Another optimization comes from the fact that the values DX, DY and EPSILON never change once the line drawing has begun. Which means we could, by means of self-modifying code replace all the places where we use these values with absolute addressing rather than zero page addressing. This would save us about three cycles per plot.

## Large scale vs small scale patterns.

All the optimizations I've just mentioned are all what I call "small scale" they involve taking the existing approach - in this case plotting a single point at a time - and making it run more tightly.  A large scale optimization is where we change the way we are solving the problem.

For example, if we know we are going to be plotting lines and that lines generally contain more than one point.  We could re-write our plot routine to draw two pixels at a time. We could handle lines with an odd number of pixels by writing a special case.

If you look closely at the CC65 program you will see that we are using the dhrfbox function. This was actually designed for drawing filled boxes instead of straight lines. Why did we use it then? Because it uses this trick extensively, and will draw just about two pixels per plot by writing a whole byte to the screen at a time. If we were to use the line drawing function from the CC65 library it would be about 20 times slower!
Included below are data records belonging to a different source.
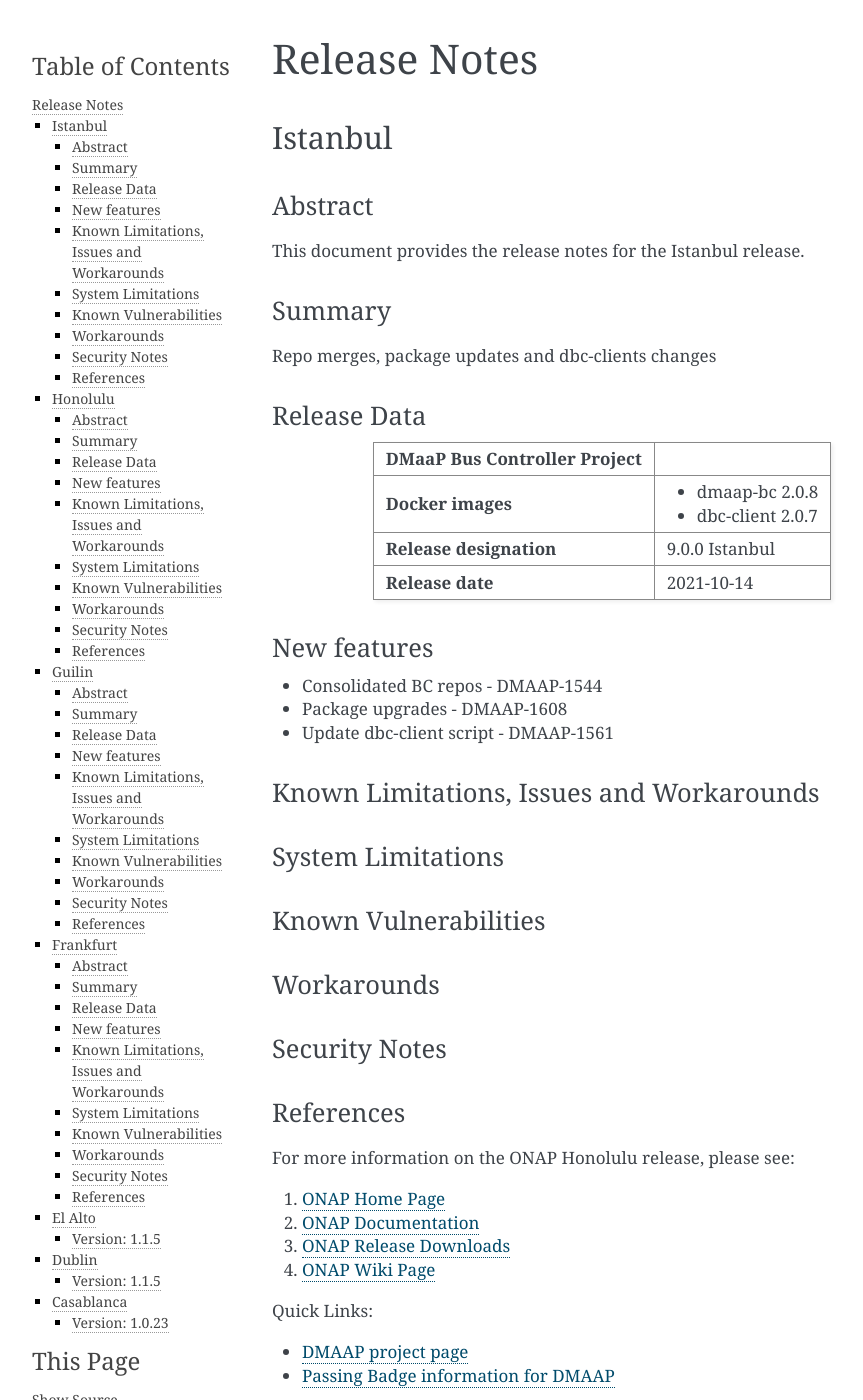
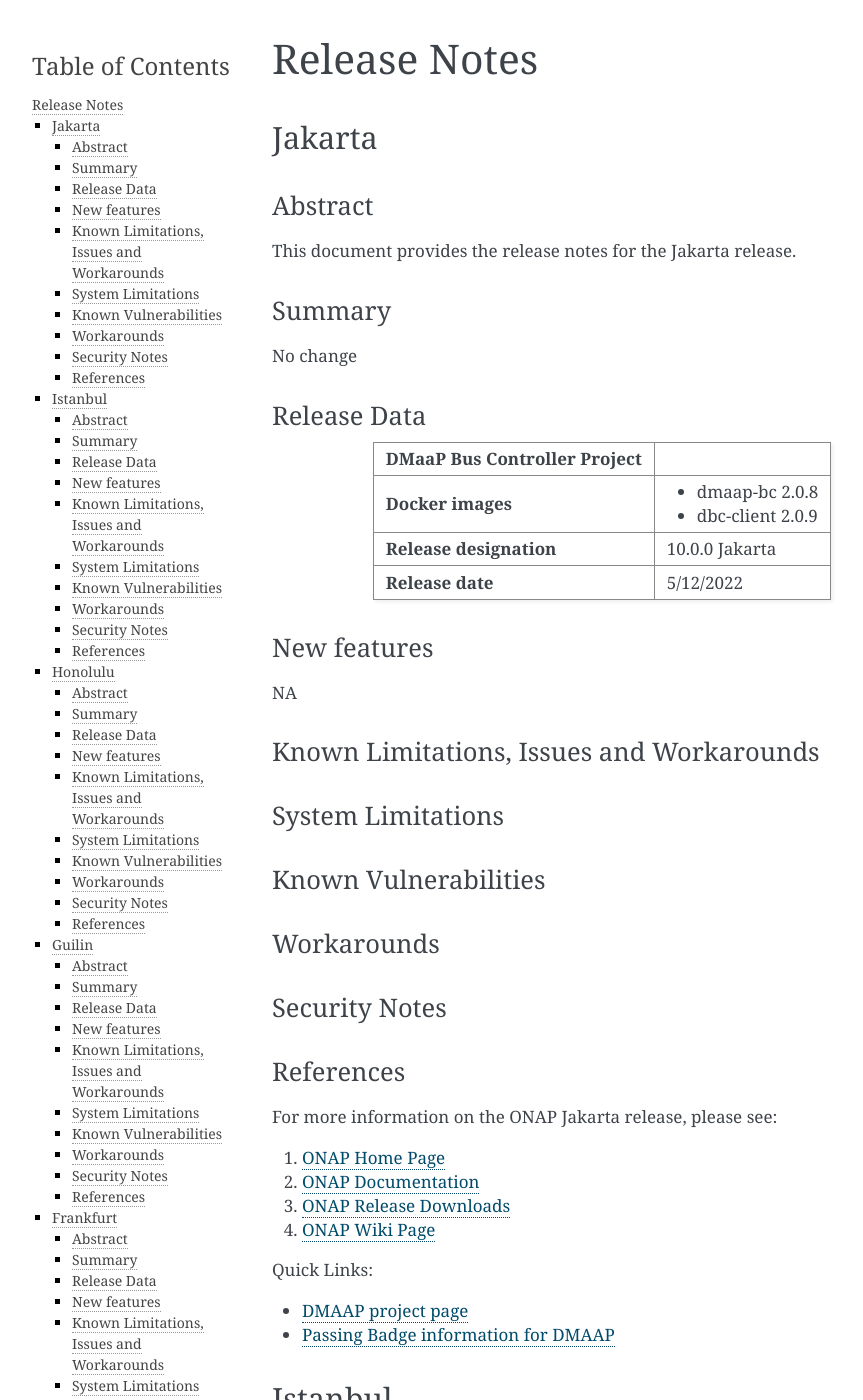
Before and after one commit to onap/dmaap-buscontroller, a Sphinx documentation site: the page built from docs/release-notes.rst, in a window 1280 px wide and 1400 px high. Shown: the whole window, without its empty margins (148-1011 px from the left). Built offline with Sphinx 7.4.7, drawn with Linux system fonts in a browser that asks for light colours.

Commit message:
[DMAAP-BC] Jakarta Rel Notes
Signed-off-by: efiacor <fiachra.corcoran@est.tech>
Change-Id: Ib6b06d293ae73b58c2df6afc0b5df37f54106e76
Issue-ID: DMAAP-1719

```diff
--- a/docs/release-notes.rst
+++ b/docs/release-notes.rst
@@ -15,6 +15,80 @@
 ..      * Except the date and the version number, all the other sections are optional but there must be at least
 ..      * one section describing the purpose of this new release.
 ..      * This note must be removed after content has been added.
+
+
+Jakarta
+=======
+
+Abstract
+--------
+This document provides the release notes for the Jakarta release.
+
+Summary
+-------
+No change
+
+Release Data
+------------
++--------------------------------------+--------------------------------------+
+| **DMaaP Bus Controller Project**     |                                      |
+|                                      |                                      |
++--------------------------------------+--------------------------------------+
+| **Docker images**                    | - dmaap-bc 2.0.8                     |
+|                                      | - dbc-client 2.0.9                   |
++--------------------------------------+--------------------------------------+
+| **Release designation**              | 10.0.0 Jakarta                       |
+|                                      |                                      |
++--------------------------------------+--------------------------------------+
+| **Release date**                     | 5/12/2022                            |
+|                                      |                                      |
++--------------------------------------+--------------------------------------+
+
+
+New features
+------------
+NA
+
+Known Limitations, Issues and Workarounds
+-----------------------------------------
+
+System Limitations
+------------------
+
+
+Known Vulnerabilities
+---------------------
+
+
+Workarounds
+-----------
+
+
+Security Notes
+--------------
+
+
+References
+----------
+
+For more information on the ONAP Jakarta release, please see:
+
+#. `ONAP Home Page`_
+#. `ONAP Documentation`_
+#. `ONAP Release Downloads`_
+#. `ONAP Wiki Page`_
+
+
+.. _`ONAP Home Page`: https://www.onap.org
+.. _`ONAP Wiki Page`: https://wiki.onap.org
+.. _`ONAP Documentation`: https://docs.onap.org
+.. _`ONAP Release Downloads`: https://git.onap.org
+
+
+Quick Links:
+
+- `DMAAP project page <https://wiki.onap.org/display/DW/DMaaP+Planning>`_
+- `Passing Badge information for DMAAP <https://bestpractices.coreinfrastructure.org/en/projects/2147>`_
 
 
 Istanbul
```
Ok that's it for this post, next up we will build out a simple API for the drawing routine as well as an demo app doing some 3D style drawing. After that I think we should cover writing a character generator.